## WHAT TO PRODUCE
A verbatim copy of the full data, with no pictures, is the expected answer.
[STUDY MATERIAL Boundary: Start]
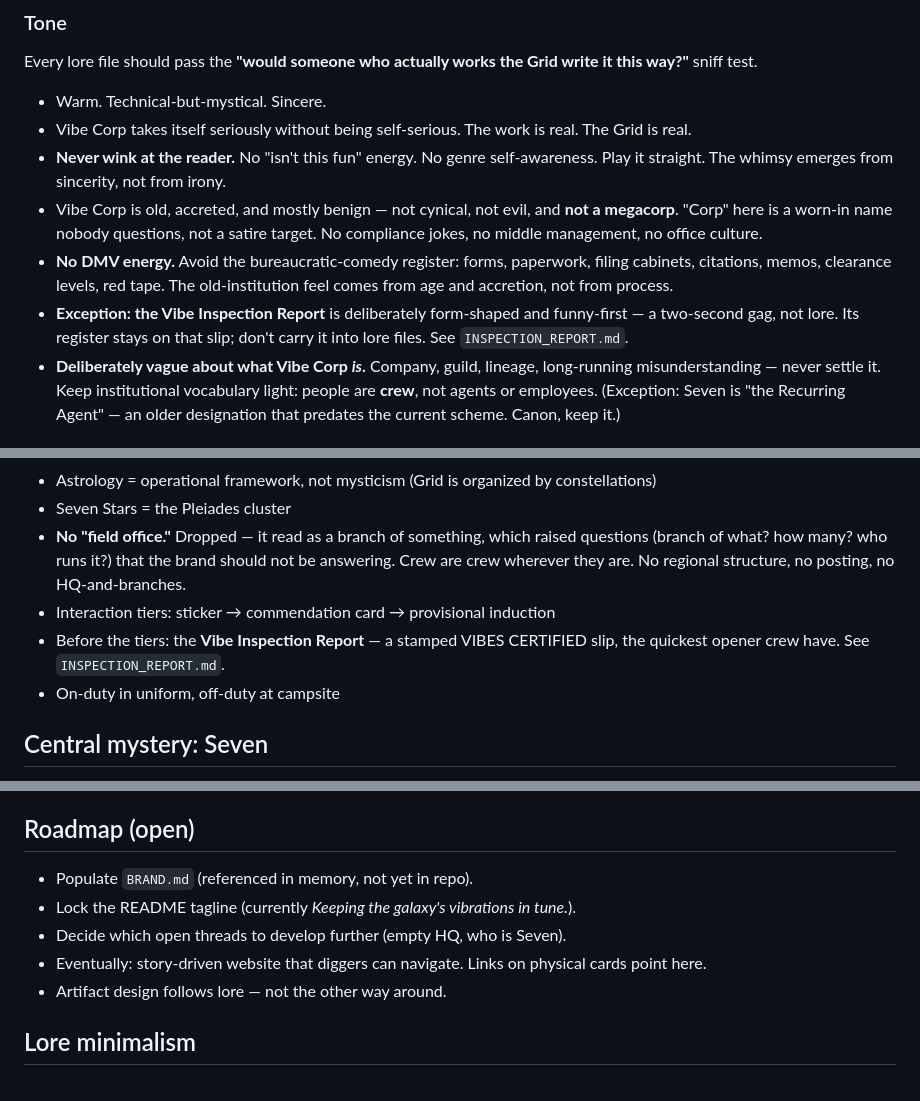
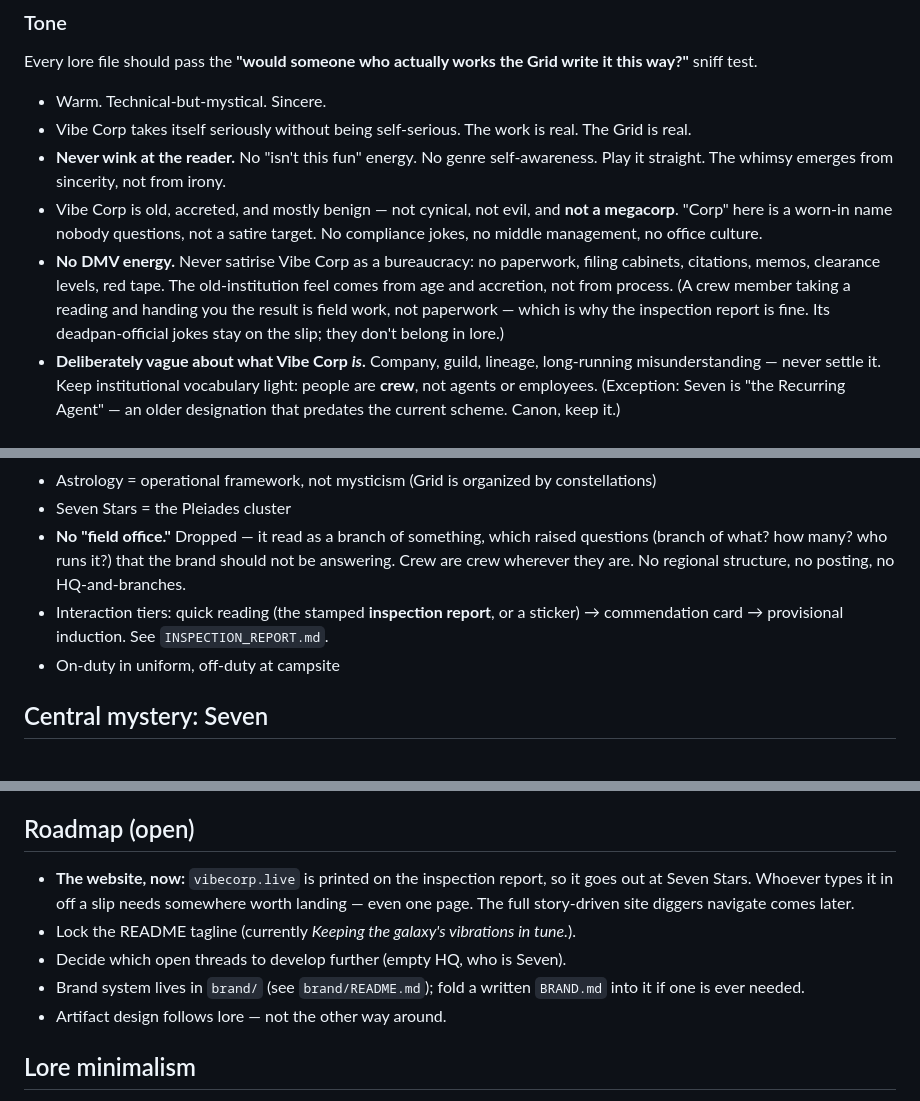
Before and after one commit to Jpoliachik/department-intergalactic-vibes, a Markdown page: CLAUDE.md, 3 parts joined by grey strips. GitHub-like rendering.

```diff
--- a/CLAUDE.md
+++ b/CLAUDE.md
@@ -55,8 +57,7 @@ Every lore file should pass the **"would someone who actually works the Grid wri
 - Vibe Corp takes itself seriously without being self-serious. The work is real. The Grid is real.
 - **Never wink at the reader.** No "isn't this fun" energy. No genre self-awareness. Play it straight. The whimsy emerges from sincerity, not from irony.
 - Vibe Corp is old, accreted, and mostly benign — not cynical, not evil, and **not a megacorp**. "Corp" here is a worn-in name nobody questions, not a satire target. No compliance jokes, no middle management, no office culture.
-- **No DMV energy.** Avoid the bureaucratic-comedy register: forms, paperwork, filing cabinets, citations, memos, clearance levels, red tape. The old-institution feel comes from age and accretion, not from process.
-- **Exception: the Vibe Inspection Report** is deliberately form-shaped and funny-first — a two-second gag, not lore. Its register stays on that slip; don't carry it into lore files. See `INSPECTION_REPORT.md`.
+- **No DMV energy.** Never satirise Vibe Corp as a bureaucracy: no paperwork, filing cabinets, citations, memos, clearance levels, red tape. The old-institution feel comes from age and accretion, not from process. (A crew member taking a reading and handing you the result is field work, not paperwork — which is why the inspection report is fine. Its deadpan-official jokes stay on the slip; they don't belong in lore.)
 - **Deliberately vague about what Vibe Corp *is*.** Company, guild, lineage, long-running misunderstanding — never settle it. Keep institutional vocabulary light: people are **crew**, not agents or employees. (Exception: Seven is "the Recurring Agent" — an older designation that predates the current scheme. Canon, keep it.)
 
 ## Card layout rules
@@ -81,8 +82,7 @@ These apply to every printed artifact — the field-specialty deck, commendation
 - Astrology = operational framework, not mysticism (Grid is organized by constellations)
 - Seven Stars = the Pleiades cluster
 - **No "field office."** Dropped — it read as a branch of something, which raised questions (branch of what? how many? who runs it?) that the brand should not be answering. Crew are crew wherever they are. No regional structure, no posting, no HQ-and-branches.
-- Interaction tiers: sticker → commendation card → provisional induction
-- Before the tiers: the **Vibe Inspection Report** — a stamped VIBES CERTIFIED slip, the quickest opener crew have. See `INSPECTION_REPORT.md`.
+- Interaction tiers: quick reading (the stamped **inspection report**, or a sticker) → commendation card → provisional induction. See `INSPECTION_REPORT.md`.
 - On-duty in uniform, off-duty at campsite
 
 ## Central mystery: Seven
@@ -101,10 +101,10 @@ See `lore/seven.md` and `lore/who-is-seven.md`. Open question — do not resolve
 
 ## Roadmap (open)
 
-- Populate `BRAND.md` (referenced in memory, not yet in repo).
+- **The website, now:** `vibecorp.live` is printed on the inspection report, so it goes out at Seven Stars. Whoever types it in off a slip needs somewhere worth landing — even one page. The full story-driven site diggers navigate comes later.
 - Lock the README tagline (currently _Keeping the galaxy's vibrations in tune._).
 - Decide which open threads to develop further (empty HQ, who is Seven).
-- Eventually: story-driven website that diggers can navigate. Links on physical cards point here.
+- Brand system lives in `brand/` (see `brand/README.md`); fold a written `BRAND.md` into it if one is ever needed.
 - Artifact design follows lore — not the other way around.
 
 ## Lore minimalism
```
Also changed, not shown: other parts of CLAUDE.md (+2 -0 lines), INSPECTION_REPORT.md (+1 -1 lines), README.md (+4 -4 lines).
[STUDY MATERIAL Boundary: End]
## WRITTEN RESPONSE
Before and after one commit to Jpoliachik/department-intergalactic-vibes, a Markdown page: CLAUDE.md, 3 parts joined by grey strips. GitHub-like rendering.

```diff
--- a/CLAUDE.md
+++ b/CLAUDE.md
@@ -55,8 +57,7 @@ Every lore file should pass the **"would someone who actually works the Grid wri
 - Vibe Corp takes itself seriously without being self-serious. The work is real. The Grid is real.
 - **Never wink at the reader.** No "isn't this fun" energy. No genre self-awareness. Play it straight. The whimsy emerges from sincerity, not from irony.
 - Vibe Corp is old, accreted, and mostly benign — not cynical, not evil, and **not a megacorp**. "Corp" here is a worn-in name nobody questions, not a satire target. No compliance jokes, no middle management, no office culture.
-- **No DMV energy.** Avoid the bureaucratic-comedy register: forms, paperwork, filing cabinets, citations, memos, clearance levels, red tape. The old-institution feel comes from age and accretion, not from process.
-- **Exception: the Vibe Inspection Report** is deliberately form-shaped and funny-first — a two-second gag, not lore. Its register stays on that slip; don't carry it into lore files. See `INSPECTION_REPORT.md`.
+- **No DMV energy.** Never satirise Vibe Corp as a bureaucracy: no paperwork, filing cabinets, citations, memos, clearance levels, red tape. The old-institution feel comes from age and accretion, not from process. (A crew member taking a reading and handing you the result is field work, not paperwork — which is why the inspection report is fine. Its deadpan-official jokes stay on the slip; they don't belong in lore.)
 - **Deliberately vague about what Vibe Corp *is*.** Company, guild, lineage, long-running misunderstanding — never settle it. Keep institutional vocabulary light: people are **crew**, not agents or employees. (Exception: Seven is "the Recurring Agent" — an older designation that predates the current scheme. Canon, keep it.)
 
 ## Card layout rules
@@ -81,8 +82,7 @@ These apply to every printed artifact — the field-specialty deck, commendation
 - Astrology = operational framework, not mysticism (Grid is organized by constellations)
 - Seven Stars = the Pleiades cluster
 - **No "field office."** Dropped — it read as a branch of something, which raised questions (branch of what? how many? who runs it?) that the brand should not be answering. Crew are crew wherever they are. No regional structure, no posting, no HQ-and-branches.
-- Interaction tiers: sticker → commendation card → provisional induction
-- Before the tiers: the **Vibe Inspection Report** — a stamped VIBES CERTIFIED slip, the quickest opener crew have. See `INSPECTION_REPORT.md`.
+- Interaction tiers: quick reading (the stamped **inspection report**, or a sticker) → commendation card → provisional induction. See `INSPECTION_REPORT.md`.
 - On-duty in uniform, off-duty at campsite
 
 ## Central mystery: Seven
@@ -101,10 +101,10 @@ See `lore/seven.md` and `lore/who-is-seven.md`. Open question — do not resolve
 
 ## Roadmap (open)
 
-- Populate `BRAND.md` (referenced in memory, not yet in repo).
+- **The website, now:** `vibecorp.live` is printed on the inspection report, so it goes out at Seven Stars. Whoever types it in off a slip needs somewhere worth landing — even one page. The full story-driven site diggers navigate comes later.
 - Lock the README tagline (currently _Keeping the galaxy's vibrations in tune._).
 - Decide which open threads to develop further (empty HQ, who is Seven).
-- Eventually: story-driven website that diggers can navigate. Links on physical cards point here.
+- Brand system lives in `brand/` (see `brand/README.md`); fold a written `BRAND.md` into it if one is ever needed.
 - Artifact design follows lore — not the other way around.
 
 ## Lore minimalism
```
Also changed, not shown: other parts of CLAUDE.md (+2 -0 lines), INSPECTION_REPORT.md (+1 -1 lines), README.md (+4 -4 lines).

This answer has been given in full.